Parentage is one of the most common issues that surrogates and intended parents must face when it comes to surrogacy. What often complicates matters is that many laws across states covering surrogacy and parentage differ. In states where surrogacy parentage laws are in place, they can also be vague.
Becoming a parent through surrogacy can have different legal processes depending on what kind of surrogacy has taken place or what state you’re in. Some states may have laws for the transfer of parentage to the surrogate parents after birth that covers both traditional and gestational surrogacy, whereas other states may require both the transfer of parentage to intended parents in gestational surrogacy while requiring the same to undergo adoption processes in traditional surrogacy.
Traditional surrogacy involves a carrier who is also the genetic birth mother of the child. This is the reason why in traditional surrogacy, official birth records may reflect the biological mother as the mother of the child and the intended father as the biological father if his sperm was used. In cases like these, couples and the surrogate go through the process of termination of parental rights and stepparent adoption on the part of the non-biological parent so that the intended parents can obtain parental rights.
Traditional surrogacy comes with a few legal risks that are not present in gestational surrogacy. For one, because the surrogate is also the biological mother, giving up the baby once it is born may become too difficult and she may challenge the surrogacy arrangement in court.
In this type of surrogacy, the surrogate or the gestational carrier is not related to the baby she is carrying. In most cases, in vitro fertilization using eggs and sperm of the intended parents is done before the fertilized egg is injected into the carrier. This makes it easier to determine the intended parents as the legal parents.
Some states require hospitals to issue a pre-birth order establishing the parentage of the intended parents, even before the child is born. In states like Florida, hospitals issue an initial birth certificate application which lists the surrogate as the child’s mother. This form includes the name of the intended parents. Once the child is born, the intended parents need to request the court for a Final Order Affirming Parental Status, requesting that the child’s birth certificate be amended to reflect the intended parent’s parentage. Once this order is entered, the court will direct the state records office to change the birth certificate so that it reflects the intended parents as the mother and father of the child. In some states, this order also deletes all information regarding the surrogate.

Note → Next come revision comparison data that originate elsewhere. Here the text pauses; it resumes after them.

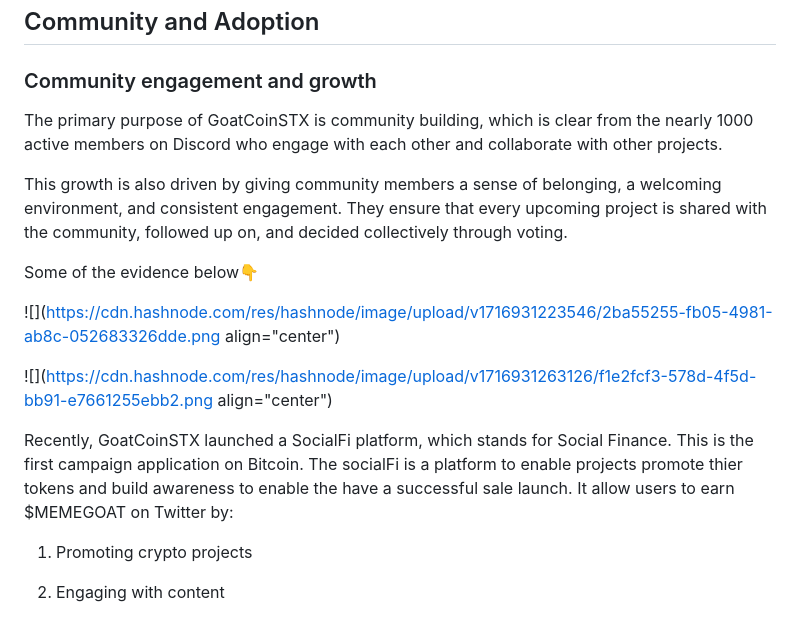
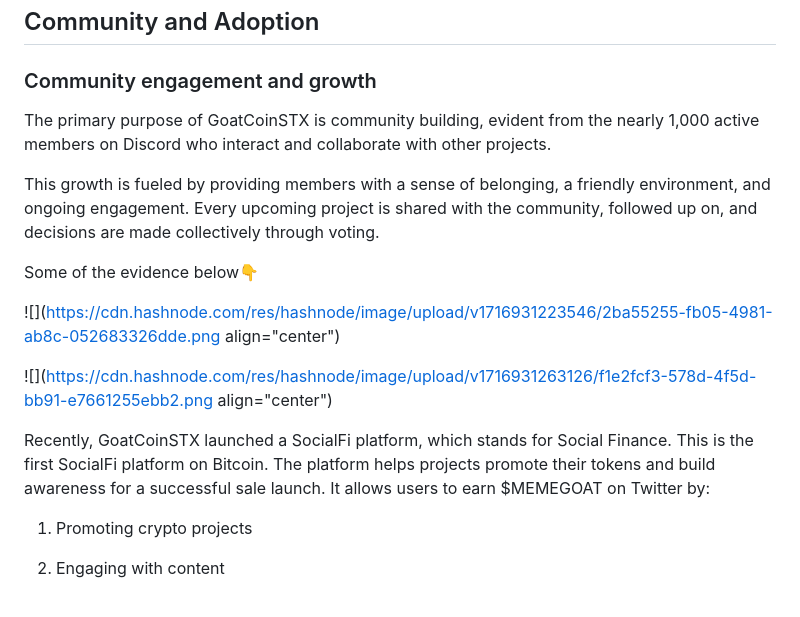
Before and after one commit to Ileolami/Aboutme, a Markdown page: clwqw6mwf000109jtdojwfla1.md, the part around one of its changes. Rendered like a GitHub page.

Commit message:
update post: GoatCoinSTX: The First Meme Finance Layer Of Bitcoin

```diff
--- a/clwqw6mwf000109jtdojwfla1.md
+++ b/clwqw6mwf000109jtdojwfla1.md
@@ -99,9 +99,9 @@ You may ask what is this project doing differently from other projects:
 
 ### Community engagement and growth
 
-The primary purpose of GoatCoinSTX is community building, which is clear from the nearly 1000 active members on Discord who engage with each other and collaborate with other projects.
+The primary purpose of GoatCoinSTX is community building, evident from the nearly 1,000 active members on Discord who interact and collaborate with other projects.
 
-This growth is also driven by giving community members a sense of belonging, a welcoming environment, and consistent engagement. They ensure that every upcoming project is shared with the community, followed up on, and decided collectively through voting.
+This growth is fueled by providing members with a sense of belonging, a friendly environment, and ongoing engagement. Every upcoming project is shared with the community, followed up on, and decisions are made collectively through voting.
 
 Some of the evidence below👇
 
@@ -109,7 +109,7 @@ Some of the evidence below👇
 
 ![](https://cdn.hashnode.com/res/hashnode/image/upload/v1716931263126/f1e2fcf3-578d-4f5d-bb91-e7661255ebb2.png align="center")
 
-Recently, GoatCoinSTX launched a SocialFi platform, which stands for Social Finance. This is the first campaign application on Bitcoin. The socialFi is a platform to enable projects promote thier tokens and build awareness to enable the have a successful sale launch. It allow users to earn $MEMEGOAT on Twitter by:
+Recently, GoatCoinSTX launched a SocialFi platform, which stands for Social Finance. This is the first SocialFi platform on Bitcoin. The platform helps projects promote their tokens and build awareness for a successful sale launch. It allows users to earn $MEMEGOAT on Twitter by:
 
 1. Promoting crypto projects
 
```
Also changed, not shown: other parts of clwqw6mwf000109jtdojwfla1.md (+1 -1 lines).
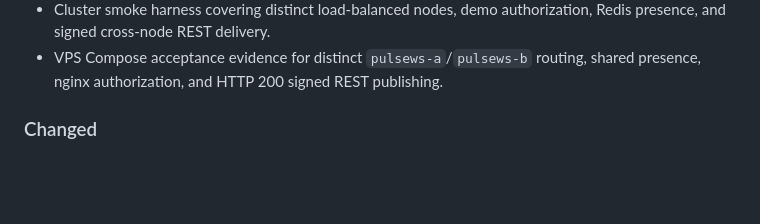
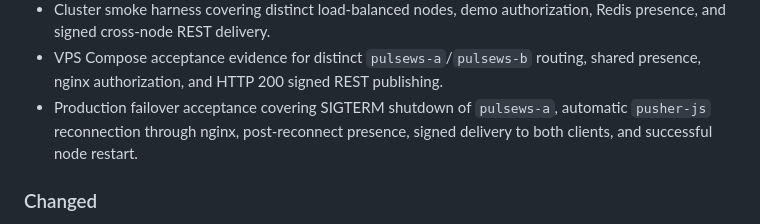
Before and after one commit to ayenisholah/PulseWS, a Markdown page: CHANGELOG.md, the part around the change. Drawn GitHub-style; blank space fills up the shorter version.

```diff
--- a/CHANGELOG.md
+++ b/CHANGELOG.md
@@ -52,6 +52,9 @@ release.
 - VPS Compose acceptance evidence for distinct `pulsews-a`/`pulsews-b`
   routing, shared presence, nginx authorization, and HTTP 200 signed REST
   publishing.
+- Production failover acceptance covering SIGTERM shutdown of `pulsews-a`,
+  automatic `pusher-js` reconnection through nginx, post-reconnect presence,
+  signed delivery to both clients, and successful node restart.
 
 ### Changed
 
```
Also changed, not shown: README.md (+1 -0 lines).
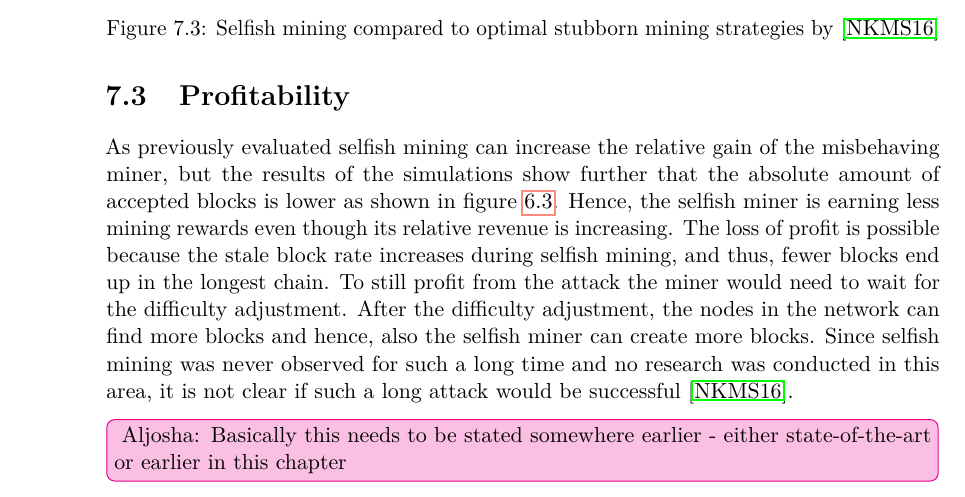
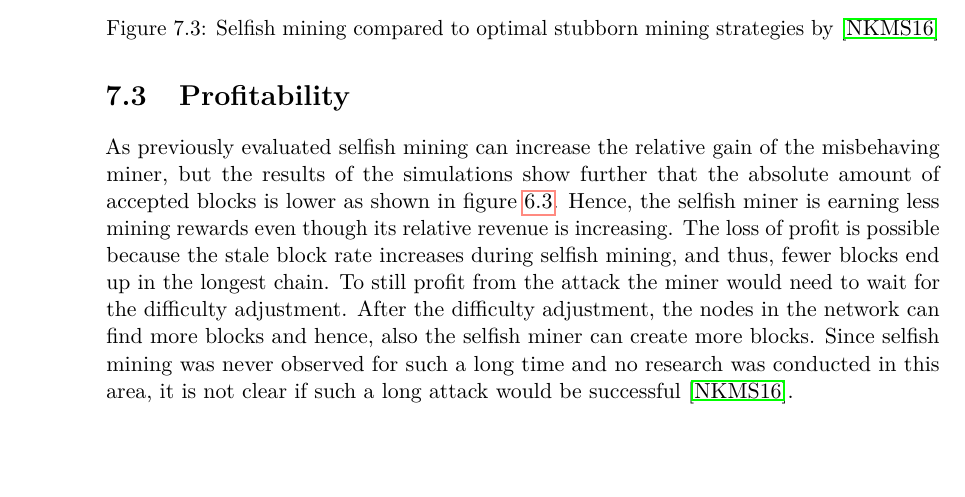
Before and after one commit to simonmulser/master-thesis, a LaTeX thesis (thesis/thesis.tex, which reads thesis/chapters/evaluation.tex): part of page 66 of 81, cut so that both start at the same text, the shorter picture padded with empty space. Compiled offline with pdfLaTeX.

Commit message:
remove un-needed comment

```diff
--- a/thesis/chapters/evaluation.tex
+++ b/thesis/chapters/evaluation.tex
@@ -86,4 +86,3 @@ The loss of profit is possible because the stale block rate increases during sel
 To still profit from the attack the miner would need to wait for the difficulty adjustment.
 After the difficulty adjustment, the nodes in the network can find more blocks and hence, also the selfish miner can create more blocks.
 Since selfish mining was never observed for such a long time and no research was conducted in this area, it is not clear if such a long attack would be successful \cite{nayak2016stubborn}.
-\aju{Basically this needs to be stated somewhere earlier - either state-of-the-art or earlier in this chapter}
```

Making the Process Streamlined
Surrogacy, whether it’s traditional or gestational, comes with legal implications that include parental rights before and after birth. It is important to know what legal nuances surround this process in your state. You can improve your chances of going through a smooth surrogacy experience if you work with lawyers who specialize in the surrogacy laws of your state. By doing so, you and the surrogate can have a clear picture of your rights and legal expectations and avoid messy and potentially protracted legal battles down the road.